_Recorded data_
┄┄┄┄┄┄┄┄┄┄
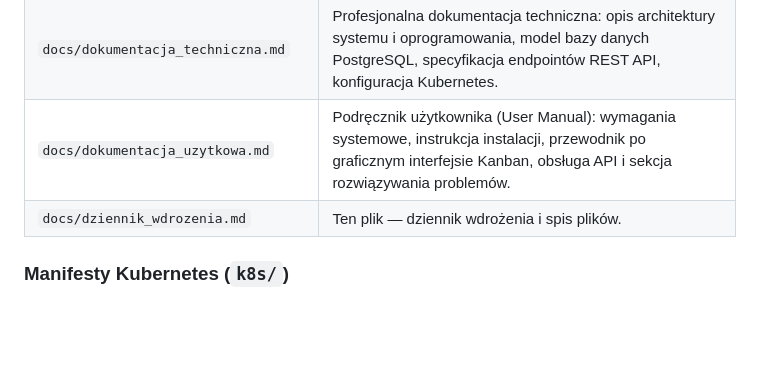
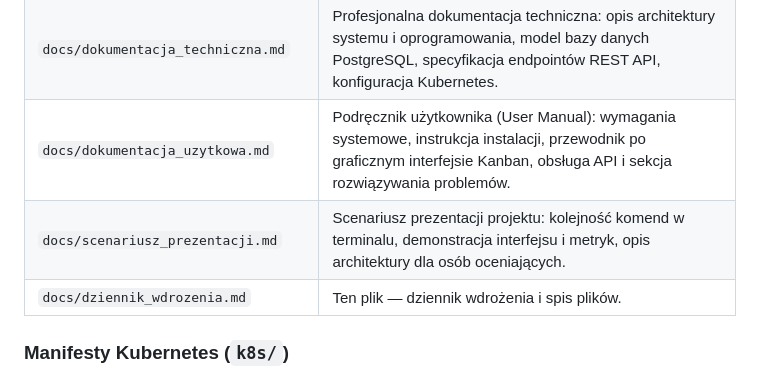
Before and after one commit to jfzs7/taskflow, a Markdown page: docs/dziennik_wdrozenia.md, the part around the change. GitHub-like rendering; blank space fills up the shorter version.

Commit message:
docs: dodanie scenariusza demonstracji projektu w formacie prezentacji

```diff
--- a/docs/dziennik_wdrozenia.md
+++ b/docs/dziennik_wdrozenia.md
@@ -80,6 +80,7 @@ kolejnych kroków wdrożenia — co wykonano, dlaczego i jaki był tego rezultat
 | `docs/cost-analysis.md` | Analiza kosztów chmurowych i FinOps: koszty utrzymania klastra mikroserwisów, oszczędzanie poprzez autoskalowanie oraz instancje typu Spot. |
 | `docs/dokumentacja_techniczna.md` | Profesjonalna dokumentacja techniczna: opis architektury systemu i oprogramowania, model bazy danych PostgreSQL, specyfikacja endpointów REST API, konfiguracja Kubernetes. |
 | `docs/dokumentacja_uzytkowa.md` | Podręcznik użytkownika (User Manual): wymagania systemowe, instrukcja instalacji, przewodnik po graficznym interfejsie Kanban, obsługa API i sekcja rozwiązywania problemów. |
+| `docs/scenariusz_prezentacji.md` | Scenariusz prezentacji projektu: kolejność komend w terminalu, demonstracja interfejsu i metryk, opis architektury dla osób oceniających. |
 | `docs/dziennik_wdrozenia.md` | Ten plik — dziennik wdrożenia i spis plików. |
 
 ### Manifesty Kubernetes (`k8s/`)
```
Also changed, not shown: docs/scenariusz_prezentacji.md (added, +101 -0 lines).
┄┄┄┄┄┄┄┄┄┄
_Directions for this task_
Each line above should be returned exactly as written, apart from any pictures.

_Reply_
Before and after one commit to jfzs7/taskflow, a Markdown page: docs/dziennik_wdrozenia.md, the part around the change. GitHub-like rendering; blank space fills up the shorter version.

Commit message:
docs: dodanie scenariusza demonstracji projektu w formacie prezentacji

```diff
--- a/docs/dziennik_wdrozenia.md
+++ b/docs/dziennik_wdrozenia.md
@@ -80,6 +80,7 @@ kolejnych kroków wdrożenia — co wykonano, dlaczego i jaki był tego rezultat
 | `docs/cost-analysis.md` | Analiza kosztów chmurowych i FinOps: koszty utrzymania klastra mikroserwisów, oszczędzanie poprzez autoskalowanie oraz instancje typu Spot. |
 | `docs/dokumentacja_techniczna.md` | Profesjonalna dokumentacja techniczna: opis architektury systemu i oprogramowania, model bazy danych PostgreSQL, specyfikacja endpointów REST API, konfiguracja Kubernetes. |
 | `docs/dokumentacja_uzytkowa.md` | Podręcznik użytkownika (User Manual): wymagania systemowe, instrukcja instalacji, przewodnik po graficznym interfejsie Kanban, obsługa API i sekcja rozwiązywania problemów. |
+| `docs/scenariusz_prezentacji.md` | Scenariusz prezentacji projektu: kolejność komend w terminalu, demonstracja interfejsu i metryk, opis architektury dla osób oceniających. |
 | `docs/dziennik_wdrozenia.md` | Ten plik — dziennik wdrożenia i spis plików. |
 
 ### Manifesty Kubernetes (`k8s/`)
```
Also changed, not shown: docs/scenariusz_prezentacji.md (added, +101 -0 lines).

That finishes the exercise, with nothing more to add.